They differ significantly in their execution. Bonzai tends towards bombastic dialogue-centric exposition, whereas They Live tends towards slower (but more dramatic) implied exposition. Even though both contrast the subjective view of the protagonist (paradoxically showing the objective reality which is invisible to those around them), with the theoretically objective reality of those around them (which is subjectively wrong in the larger epistemic reality which the others are not aware), They Live juxtaposes the images closer together for theoretically more visceral impact without the crutch of revealing dialogue. Bonzai separates the false view and true view of the aliens by more than a minute of film time, which makes the transition less easy to comprehend – and the MacGuffin less obvious.

They Live exploits both production and costume design to visually separate its protagonist from the unknowing masses, as well as a narrow depth of field. This far more subtle separation seems to play better for me for tension – but Bonzai is playing for laughs, so it may not be a fair comparison.

In both films, the inner mechanism of societal separation is played out through externally visible means because we can’t look inside of a character – but they both construct point of view shots to try to help us see through their protagonists' eyes.

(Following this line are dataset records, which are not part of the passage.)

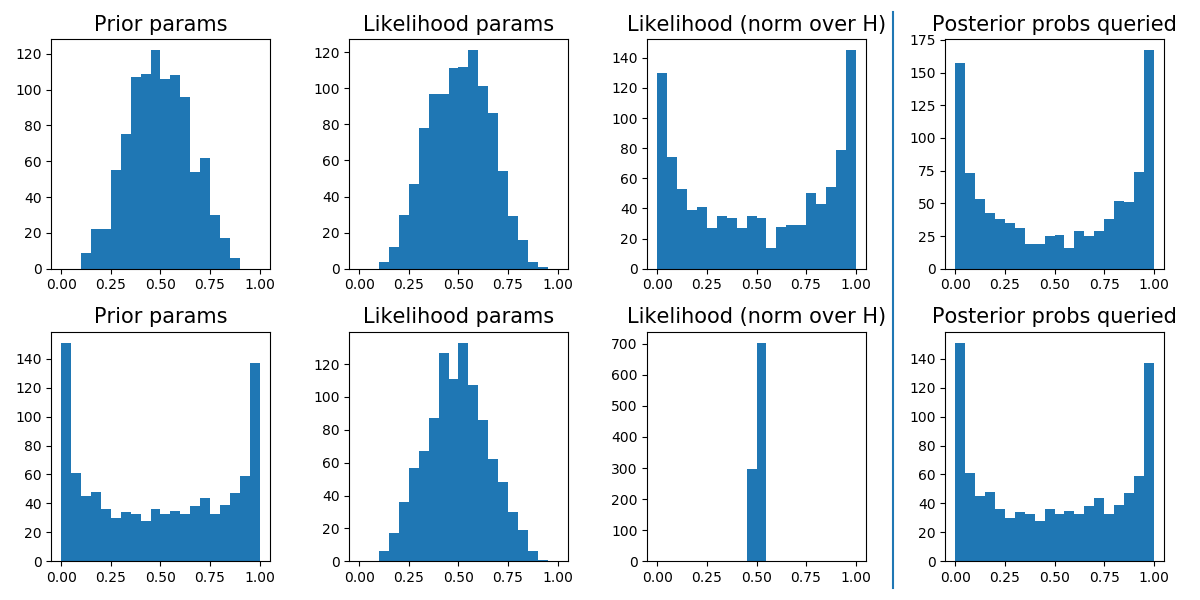
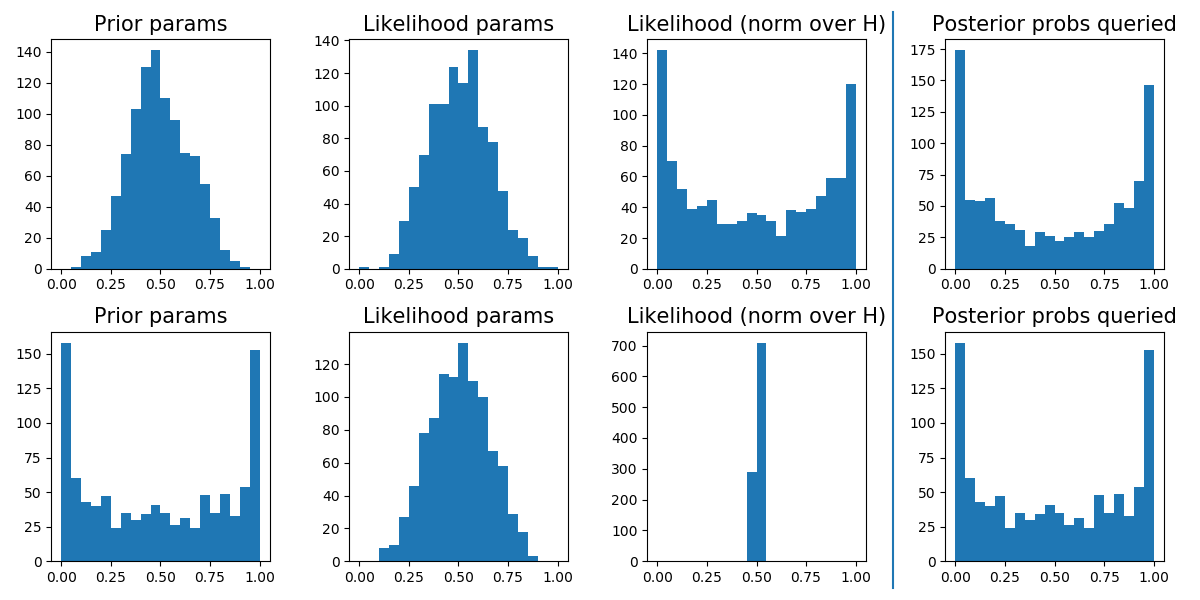
Edits to include log-odds from LTI experiment

diff --git a/link2CP/demo.py b/link2CP/demo.py
@@ -1,7 +1,8 @@
 import numpy as np
 import matplotlib
 import matplotlib.pyplot as plt
-N = 1000
+import json
+N = 100
 Nbin = 20
 # prior prob of choosing urn 1
 priors = {}
@@ -20,45 +21,67 @@ def ret_likl(lik_param, data):
         likls.append(d*lik_param + (1 - lik_param)*(1-d))
     return np.prod(np.array(likls))
         
-
-def plotall(priors, lik_params, likls, posts, which):
+def log_odds_func(x):
+    return(np.log(x / (1.0 - x)))
+    
+def plotall(priors, lik_params, likls, posts, which, log_odds = False):
     fig = plt.figure(figsize = (12,6))
     figtr = fig.transFigure.inverted()
+    
+    if log_odds:
+        f = log_odds_func
+        g_range = (-4, 4)
+        Xlab = "Log odds"
+    else:
+        f = lambda x : x
+        g_range = (0,1)
+        Xlab = "Probabilities"
     
     count = 1
     for cond in conds:
         ax = plt.subplot(2,4,count)
-        ax.hist(priors[cond], bins = Nbin, range = (0.0,1.0))
-        ax.set_title("Prior params".format(cond), fontsize = 15)
+        ax.hist(f(priors[cond]), bins = Nbin, normed = True, range = g_range)
+        ax.set_xlabel(Xlab)
+        ax.set_ylabel("Probability")
+        ax.set_title("Prior".format(cond), fontsize = 15)
         count += 1
         
         ax0tr = ax.transData
         xy0 = figtr.transform(ax0tr.transform((0.3,10)))
 
         ax = plt.subplot(2,4,count)
-        ax.hist(lik_params[cond], bins = Nbin, range = (0.0,1.0))
-        ax.set_title("Likelihood params".format(cond), fontsize = 15)
+        ax.hist(f(lik_params[cond]), bins = Nbin, normed = True, range = g_range)
+        ax.set_xlabel(Xlab)
+        ax.set_ylabel("Probability")
+        ax.set_title("Likelihood".format(cond), fontsize = 15)
         count += 1
         
                 
-        ax = plt.subplot(2,4,count)
-        ax.hist(likls[cond], bins = Nbin, range = (0.0,1.0))
-        ax.set_title("Likelihood (norm over H)".format(cond), fontsize = 15)
-        count += 1
+        if not log_odds:
+            ax = plt.subplot(2,4,count)
+            ax.hist(f(likls[cond]), bins = Nbin, normed = True, range = g_range)
+            ax.set_xlabel(Xlab)
+            ax.set_ylabel("Probability")
+            ax.set_title("Likelihood (norm over H)".format(cond), fontsize = 15)
+            count += 1
         
 
         ax = plt.subplot(2,4,count)
-        ax.hist(posts[cond], bins = Nbin, range = (0.0,1.0))
-        ax.set_title("Posterior probs queried".format(cond), fontsize = 15)
+        ax.hist(f(posts[cond]), bins = Nbin, normed = True, range = g_range)
+        ax.set_xlabel(Xlab)
+        ax.set_ylabel("Probability")
+        ax.set_title("Posterior probs".format(cond), fontsize = 15)
         count += 1
         ax0tr = ax.transData
         xy1 = figtr.transform(ax0tr.transform((0.3,10)))
+        
+        if log_odds: count +=1
         
     fig.tight_layout()
     
     line = matplotlib.lines.Line2D((0.744, 0.744), (0.02, 0.98), transform=fig.transFigure)
     
-    fig.lines = line,
+    if not log_odds: fig.lines = line,
     
 
     plt.savefig("type_{0}.png".format(which))
@@ -73,13 +96,21 @@ def plotall(priors, lik_params, likls, posts, which):
 which = str(3.1)
 Ndata = 1
 fac = 10.0
+mid = [0.5, 0.5, 0.4, 0.6]
+end = [0.1, 0.1, 0.2, 0.3, 0.9, 0.9, 0.8, 0.7]
+
+priors['inf'] = np.random.choice(mid, N)
+priors['uninf'] = np.random.choice(end, N)
+
+lik_params['inf'] = np.random.choice(end, N)
+lik_params['uninf'] = np.random.choice(mid, N)
 
 
-priors['inf'] = np.clip(np.random.beta(fac, fac, N), 0.001, 0.999)
-priors['uninf'] = np.clip(np.random.beta(1.0/fac, 1.0/fac, N), 0.001, 0.999)
+#priors['inf'] = np.clip(np.random.beta(fac, fac, N), 0.001, 0.999)
+#priors['uninf'] = np.clip(np.random.beta(1.0/fac, 1.0/fac, N), 0.001, 0.999)
 
-lik_params['inf'] = np.clip(np.random.beta(1.0/fac, 1.0/fac, N), 0.001, 0.999)
-lik_params['uninf'] = np.clip(np.random.beta(fac, fac, N), 0.001, 0.999)
+#lik_params['inf'] = np.clip(np.random.beta(1.0/fac, 1.0/fac, N), 0.001, 0.999)
+#lik_params['uninf'] = np.clip(np.random.beta(fac, fac, N), 0.001, 0.999)
 
 data = []
 
@@ -105,123 +136,130 @@ for cond in conds:
     
     
     
-plotall(priors, lik_params, likls, posts, which)
+plotall(priors, lik_params, likls, posts, which, log_odds = True)
+#Store log odds
+for name, t in zip(('priors', 'likls', 'posts'), (priors, lik_params, posts)):
+    for key in t:
+        t[key] = list(log_odds_func(t[key]))
+        
+    with open(name + '.txt', 'w') as fn:
+        json.dump(t,fn)
+        
+        
+##********************************************
+##3.2 : Vary only diagnosticity of likelihood + 
+##      certainty of hypotheses queried
+##********************************************
+
+#which = str(3.2)
+#Ndata = 8
+#Ndiff = 4
+
+##fac = 2
+
+#priors['inf'] = np.clip(np.random.beta(5.0, 5.0, N), 0.001, 0.999)
+##priors['uninf'] = np.clip(np.random.beta(5.0, 5.0, N), 0.001, 0.999)
+#priors['uninf'] = np.clip(np.random.beta(0.5, 0.5, N), 0.001, 0.999)
+
+#lik_params['inf'] = np.clip(np.random.beta(5.0, 5.0, N), 0.001, 0.999)
+#lik_params['uninf'] = np.clip(np.random.beta(5.0, 5.0, N), 0.001, 0.999)
 
 
-#********************************************
-#3.2 : Vary only diagnosticity of likelihood + 
-#      certainty of hypotheses queried
-#********************************************
+#data = []
 
-which = str(3.2)
-Ndata = 8
-Ndiff = 4
-
-#fac = 2
-
-priors['inf'] = np.clip(np.random.beta(5.0, 5.0, N), 0.001, 0.999)
-#priors['uninf'] = np.clip(np.random.beta(5.0, 5.0, N), 0.001, 0.999)
-priors['uninf'] = np.clip(np.random.beta(0.5, 0.5, N), 0.001, 0.999)
-
-lik_params['inf'] = np.clip(np.random.beta(5.0, 5.0, N), 0.001, 0.999)
-lik_params['uninf'] = np.clip(np.random.beta(5.0, 5.0, N), 0.001, 0.999)
-
-
-data = []
-
-for cond in conds:
-    data = []
-    for p, l in zip(priors[cond], lik_params[cond]):
-        urn = np.random.binomial(1,p)
-        if urn:
-            lik = l
-        else:
-            lik = 1 - l
+#for cond in conds:
+    #data = []
+    #for p, l in zip(priors[cond], lik_params[cond]):
+        #urn = np.random.binomial(1,p)
+        #if urn:
+            #lik = l
+        #else:
+            #lik = 1 - l
             
-        if cond == 'uninf':
-            N1s = int(Ndata/2)
-        elif cond == 'inf':
-            N1s = int(Ndata/2) + (
-                (lik > 0.5)*Ndiff - (lik < 0.5)*Ndiff)/2
+        #if cond == 'uninf':
+            #N1s = int(Ndata/2)
+        #elif cond == 'inf':
+            #N1s = int(Ndata/2) + (
+                #(lik > 0.5)*Ndiff - (lik < 0.5)*Ndiff)/2
 
-        N0s = Ndata - N1s
+        #N0s = Ndata - N1s
         
 
-        manipulated_data = np.array([0]*N0s + [1]*N1s)
-        np.random.shuffle(manipulated_data)
-        data.append(manipulated_data)
+        #manipulated_data = np.array([0]*N0s + [1]*N1s)
+        #np.random.shuffle(manipulated_data)
+        #data.append(manipulated_data)
         
         
-    data = np.array(data)
+    #data = np.array(data)
             
-    likls[cond] = np.array([ret_likl(lp, d) for lp, d in zip(lik_params[cond], data)])
+    #likls[cond] = np.array([ret_likl(lp, d) for lp, d in zip(lik_params[cond], data)])
     
-    likls_other = np.array([ret_likl(lp, d) for lp, d in zip(1 - lik_params[cond], data)])
-    posts[cond] = likls[cond] * priors[cond] / (likls[cond] * priors[cond] + likls_other * (1 - priors[cond]))
+    #likls_other = np.array([ret_likl(lp, d) for lp, d in zip(1 - lik_params[cond], data)])
+    #posts[cond] = likls[cond] * priors[cond] / (likls[cond] * priors[cond] + likls_other * (1 - priors[cond]))
     
-    likls[cond] = likls[cond] / (likls[cond] + likls_other)
+    #likls[cond] = likls[cond] / (likls[cond] + likls_other)
     
     
-plotall(priors, lik_params, likls, posts, which)
+#plotall(priors, lik_params, likls, posts, which)
 
-#********************************************
-#3.3 : Vary only parameters OR only parameters 
-#      + certainty of hypotheses queried
-#********************************************
-
-
-which = str(3.3)
-Ndata = 10
-odds = 3
-
-fac = 10
-
-priors['inf'] = np.clip(np.random.beta(fac, fac, N), 0.001, 0.999)
-priors['uninf'] = np.clip(np.random.beta(1.0/fac, 1.0/fac, N), 0.001, 0.999)
-#priors['uninf'] = np.clip(np.random.beta(fac, fac, N), 0.001, 0.999)
-
-lik_params['inf'] = np.clip(np.random.beta(0.5, 0.5, N), 0.1, 0.9)
-lik_params['uninf'] = np.clip(np.random.beta(5.0, 5.0, N), 0.1, 0.9)
+##********************************************
+##3.3 : Vary only parameters OR only parameters 
+##      + certainty of hypotheses queried
+##********************************************
 
 
-data = []
+#which = str(3.3)
+#Ndata = 10
+#odds = 3
 
-for cond in conds:
-    data = []
-    for p, l in zip(priors[cond], lik_params[cond]):
-        urn = np.random.binomial(1,p)
-        if urn:
-            lik = l
-        else:
-            lik = 1 - l
+#fac = 10
+
+#priors['inf'] = np.clip(np.random.beta(fac, fac, N), 0.001, 0.999)
+#priors['uninf'] = np.clip(np.random.beta(1.0/fac, 1.0/fac, N), 0.001, 0.999)
+##priors['uninf'] = np.clip(np.random.beta(fac, fac, N), 0.001, 0.999)
+
+#lik_params['inf'] = np.clip(np.random.beta(0.5, 0.5, N), 0.1, 0.9)
+#lik_params['uninf'] = np.clip(np.random.beta(5.0, 5.0, N), 0.1, 0.9)
+
+
+#data = []
+
+#for cond in conds:
+    #data = []
+    #for p, l in zip(priors[cond], lik_params[cond]):
+        #urn = np.random.binomial(1,p)
+        #if urn:
+            #lik = l
+        #else:
+            #lik = 1 - l
             
-        r = lik/(1.0*(1-lik))
-        Ndiff = int(np.round(np.log(odds)/np.log(r)))
-        N1s = int(Ndata/2) + (
-            (lik > 0.5)*Ndiff - (lik < 0.5)*Ndiff)/2
+        #r = lik/(1.0*(1-lik))
+        #Ndiff = int(np.round(np.log(odds)/np.log(r)))
+        #N1s = int(Ndata/2) + (
+            #(lik > 0.5)*Ndiff - (lik < 0.5)*Ndiff)/2
 
-        N0s = Ndata - N1s
+        #N0s = Ndata - N1s
         
-        #if not Ndiff:
-            #print(lik, np.log(r))
+        ##if not Ndiff:
+            ##print(lik, np.log(r))
         
 
-        manipulated_data = np.array([0]*N0s + [1]*N1s)
-        np.random.shuffle(manipulated_data)
-        data.append(manipulated_data)
+        #manipulated_data = np.array([0]*N0s + [1]*N1s)
+        #np.random.shuffle(manipulated_data)
+        #data.append(manipulated_data)
         
         
-    data = np.array(data)
+    #data = np.array(data)
             
-    likls[cond] = np.array([ret_likl(lp, d) for lp, d in zip(lik_params[cond], data)])
+    #likls[cond] = np.array([ret_likl(lp, d) for lp, d in zip(lik_params[cond], data)])
     
-    likls_other = np.array([ret_likl(lp, d) for lp, d in zip(1 - lik_params[cond], data)])
-    posts[cond] = likls[cond] * priors[cond] / (likls[cond] * priors[cond] + likls_other * (1 - priors[cond]))
+    #likls_other = np.array([ret_likl(lp, d) for lp, d in zip(1 - lik_params[cond], data)])
+    #posts[cond] = likls[cond] * priors[cond] / (likls[cond] * priors[cond] + likls_other * (1 - priors[cond]))
     
-    likls[cond] = likls[cond] / (likls[cond] + likls_other)
+    #likls[cond] = likls[cond] / (likls[cond] + likls_other)
     
     
-plotall(priors, lik_params, likls, posts, which)
+#plotall(priors, lik_params, likls, posts, which)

(All images are presented under fair use guidelines – all frame grabs are property of Sherwood Productions, Alive Films, Larry Franco Productions, or any other entities who hold copyright on this film. They are presented for exclusively educational purposes.)